Harvey Weinstein. (Robyn Beck/AFP via Getty Images)
Opinion writer

Last week, Academy Awards producer Jennifer Todd told the New York Times, “The Oscars should be a spectacle. Fun and funny and great performances…It should also be a giant commercial for the movie business, which we all need to keep going.” And Channing Dungey, president of entertainment at ABC, which broadcasts the Oscars, suggested that she wanted to strike a balance between letting the message of Time’s Up have “its moment” and ensuring that it “doesn’t feel like it overshadows the artists and films being honored … I would love for every award recipient to not feel like they have to acknowledge it independently.”

These are understandable impulses from people who are in the Oscars business: It’s easier to sell a glitzy Hollywood spectacle than a self-criticism session on sexual harassment. But getting back to glamour before the rot has been fully excised is a tricky proposition. An episode of “Frontline” devoted to disgraced movie mogul Harvey Weinstein that airs two days before the Academy Awards demonstrates just how far the entertainment industry has to go in reckoning with its complicity.

As most of the reporting on sexual harassment has justifiably done, the “Weinstein” episode of “Frontline” focuses on the testimony of Weinstein’s alleged victims. But some of the most searing interviews are with men who used to work with Weinstein, and who are clearly taking hard looks at what they knew, what they were willing to acknowledge to themselves, and what they did or didn’t do to stop Weinstein and protect the people around him. Their willingness to be candid about the choices they made shows just how much other players in the industry have left to do.

For Paul Webster, who ran production for Weinstein’s Miramax Films from 1995 to 1997, Weinstein’s willingness to cross lines in other areas of his life was a warning sign. Webster tells “Frontline”:

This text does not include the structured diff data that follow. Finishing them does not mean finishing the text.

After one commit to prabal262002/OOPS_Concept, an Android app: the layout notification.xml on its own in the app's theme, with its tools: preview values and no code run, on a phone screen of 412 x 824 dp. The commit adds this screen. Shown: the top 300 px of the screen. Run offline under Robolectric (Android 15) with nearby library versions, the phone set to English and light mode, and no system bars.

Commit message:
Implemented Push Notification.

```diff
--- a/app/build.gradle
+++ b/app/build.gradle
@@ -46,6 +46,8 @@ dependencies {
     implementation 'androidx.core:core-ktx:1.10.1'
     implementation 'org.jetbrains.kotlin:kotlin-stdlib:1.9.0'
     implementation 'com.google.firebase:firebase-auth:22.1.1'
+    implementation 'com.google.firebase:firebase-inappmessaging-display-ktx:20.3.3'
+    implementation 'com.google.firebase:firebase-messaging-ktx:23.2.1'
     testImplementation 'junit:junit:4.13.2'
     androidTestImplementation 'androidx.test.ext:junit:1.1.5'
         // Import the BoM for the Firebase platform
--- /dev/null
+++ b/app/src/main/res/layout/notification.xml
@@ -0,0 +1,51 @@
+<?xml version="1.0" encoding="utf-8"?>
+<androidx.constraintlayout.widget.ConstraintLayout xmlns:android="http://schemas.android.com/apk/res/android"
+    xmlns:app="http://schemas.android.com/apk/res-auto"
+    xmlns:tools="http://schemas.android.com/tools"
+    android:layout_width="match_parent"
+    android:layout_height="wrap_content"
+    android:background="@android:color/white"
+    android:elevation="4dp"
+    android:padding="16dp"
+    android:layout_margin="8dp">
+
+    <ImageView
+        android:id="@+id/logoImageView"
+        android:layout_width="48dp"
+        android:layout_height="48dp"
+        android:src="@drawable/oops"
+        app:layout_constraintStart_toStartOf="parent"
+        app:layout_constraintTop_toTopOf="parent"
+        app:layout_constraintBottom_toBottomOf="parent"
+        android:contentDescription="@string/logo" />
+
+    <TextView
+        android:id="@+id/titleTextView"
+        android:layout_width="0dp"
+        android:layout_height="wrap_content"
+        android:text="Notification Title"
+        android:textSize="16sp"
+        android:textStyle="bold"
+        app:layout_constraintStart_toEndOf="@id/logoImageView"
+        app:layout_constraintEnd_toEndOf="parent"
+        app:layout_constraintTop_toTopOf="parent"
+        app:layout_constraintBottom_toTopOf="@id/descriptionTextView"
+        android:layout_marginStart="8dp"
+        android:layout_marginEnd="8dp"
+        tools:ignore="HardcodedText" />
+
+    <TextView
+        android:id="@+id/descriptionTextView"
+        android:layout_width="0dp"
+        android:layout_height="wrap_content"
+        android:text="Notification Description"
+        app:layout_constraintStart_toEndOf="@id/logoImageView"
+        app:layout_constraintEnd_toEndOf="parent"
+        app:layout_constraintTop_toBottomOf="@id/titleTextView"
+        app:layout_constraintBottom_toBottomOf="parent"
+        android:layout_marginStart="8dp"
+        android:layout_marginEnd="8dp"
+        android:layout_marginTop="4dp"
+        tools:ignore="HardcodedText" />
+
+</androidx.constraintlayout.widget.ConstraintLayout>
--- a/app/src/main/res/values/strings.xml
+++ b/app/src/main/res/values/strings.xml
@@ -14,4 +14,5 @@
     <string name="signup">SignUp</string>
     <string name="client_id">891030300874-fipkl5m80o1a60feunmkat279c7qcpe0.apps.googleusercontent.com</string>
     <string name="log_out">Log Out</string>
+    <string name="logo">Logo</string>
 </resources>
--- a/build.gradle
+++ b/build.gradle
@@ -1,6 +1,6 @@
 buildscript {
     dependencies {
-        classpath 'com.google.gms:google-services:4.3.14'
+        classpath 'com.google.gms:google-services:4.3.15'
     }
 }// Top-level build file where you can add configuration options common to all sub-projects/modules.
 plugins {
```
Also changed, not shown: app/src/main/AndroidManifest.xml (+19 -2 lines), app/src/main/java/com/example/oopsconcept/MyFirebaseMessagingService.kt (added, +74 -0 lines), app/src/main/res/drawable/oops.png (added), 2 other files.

I knew I was making a deal with the devil. I knew he was a bully, I knew he would stop at nothing to get what he wanted, I knew he had a volcanic temper, I knew he was a dangerous character. But I knew he was at the epicenter of where I wanted to be….My memory is that I was fully aware that Harvey was a serial womanizer. But it didn’t take too much brainpower to put it together that a man who was so abusive and bullying in every aspect of his life would bring that abuse into the sexual arena…I think we were all enablers. We were all complicit…I never thought about doing anything about it. I know that I prevented my assistant being called to the Savoy Hotel late at night, I said ‘No, you can’t go.’ So obviously, I was aware.

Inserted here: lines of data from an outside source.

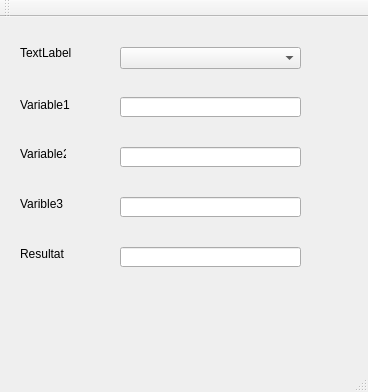
Before: the Qt Designer form Calculator/QCalculator/qcalculator.ui in amouhk/project_qt, drawn with Qt 5.
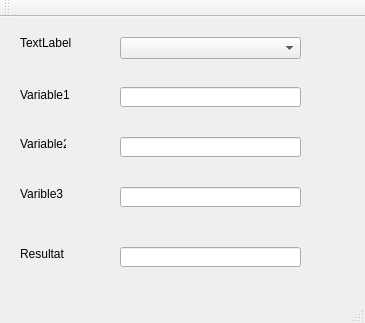
After: the same form once the commit is applied.

Diff of the .ui file:
```diff
--- a/Calculator/QCalculator/qcalculator.ui
+++ b/Calculator/QCalculator/qcalculator.ui
@@ -6,8 +6,8 @@
    <rect>
     <x>0</x>
     <y>0</y>
-    <width>368</width>
-    <height>392</height>
+    <width>365</width>
+    <height>323</height>
    </rect>
   </property>
   <property name="windowTitle">
@@ -18,7 +18,7 @@
     <property name="geometry">
      <rect>
       <x>20</x>
-      <y>20</y>
+      <y>10</y>
       <width>61</width>
       <height>31</height>
      </rect>
@@ -31,7 +31,7 @@
     <property name="geometry">
      <rect>
       <x>20</x>
-      <y>80</y>
+      <y>70</y>
       <width>61</width>
       <height>16</height>
      </rect>
@@ -44,7 +44,7 @@
     <property name="geometry">
      <rect>
       <x>20</x>
-      <y>130</y>
+      <y>120</y>
       <width>46</width>
       <height>13</height>
      </rect>
@@ -57,7 +57,7 @@
     <property name="geometry">
      <rect>
       <x>20</x>
-      <y>180</y>
+      <y>170</y>
       <width>46</width>
       <height>13</height>
      </rect>
@@ -83,7 +83,7 @@
     <property name="geometry">
      <rect>
       <x>120</x>
-      <y>30</y>
+      <y>20</y>
       <width>181</width>
       <height>22</height>
      </rect>
@@ -93,7 +93,7 @@
     <property name="geometry">
      <rect>
       <x>120</x>
-      <y>80</y>
+      <y>70</y>
       <width>181</width>
       <height>20</height>
      </rect>
@@ -103,7 +103,7 @@
     <property name="geometry">
      <rect>
       <x>120</x>
-      <y>130</y>
+      <y>120</y>
       <width>181</width>
       <height>20</height>
      </rect>
@@ -113,7 +113,7 @@
     <property name="geometry">
      <rect>
       <x>120</x>
-      <y>180</y>
+      <y>170</y>
       <width>181</width>
       <height>20</height>
      </rect>
```
Left out of the diff: 4 changed lines with no effect on the pictures.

Tom Prince, who was vice president of physical production at the Weinstein Co., became suspicious about Weinstein’s behavior when he was asked to approve what he saw as unusual expenditures for minor movie roles that could have been cast locally.

On every production, I would get a phone call or an email saying we have to fly this actress to the movie set….This was a mandate from Harvey. It was a company that was completely and utterly ruled by Harvey, and Harvey was a dictator….Clearly there was something more than the actresses’ acting abilities involved in us flying somebody and spending $20,000 on a role that could have cost $2,000.

The “Frontline” episode raises plenty of other questions about the actions of people who worked at Miramax and the Weinstein Co. and elsewhere in the industry.

In some cases, the “Frontline” report suggests that higher-ups failed to comply with efforts to rein in Weinstein’s behavior. Zelda Perkins, who worked as Weinstein’s assistant at Miramax, told “Frontline” that she tried to find ways to hold Weinstein accountable after one of her colleagues told Perkins that Weinstein had attempted to rape her. The two women sought a settlement with the company that would mandate therapy for Weinstein, new human resources policies and procedures to protect Miramax employees and a requirement that Disney, which purchased Miramax in 1993, would be informed if Weinstein entered into any other sexual misconduct settlements. “Frontline” doesn’t answer how well Miramax lived up to its end of the bargain, whether Disney executives learned of any other settlements, and if so, what Disney did with that information. But those are inquiries well worth pursuing.

It will also be revealing to see the results of New York Attorney General Eric Schneiderman’s lawsuit against Weinstein and his brother Bob; Schneiderman has alleged a “pervasive pattern of illegal activity” intended to cover up Weinstein’s reported sexual misconduct at the Weinstein Co. In his interview with “Frontline,” Schneiderman suggested that Weinstein’s 2015 contract renewal, which instituted a series of financial penalties Weinstein would have to pay if he settled additional sexual misconduct suits, was “essentially monetizing this pattern of abuse.”

And though “Frontline” deals with this question only briefly, whether Hollywood talent agencies failed to protect their clients from Weinstein, or even legitimized the hotel room meetings Weinstein is alleged to have used to set up his victims, remains a critical point of investigation.

Maybe audiences will accept a “giant commercial” for the products of the movie business on Sunday night. But “Frontline” is a powerful reminder that it’s far too soon to rehabilitate the industry that created them.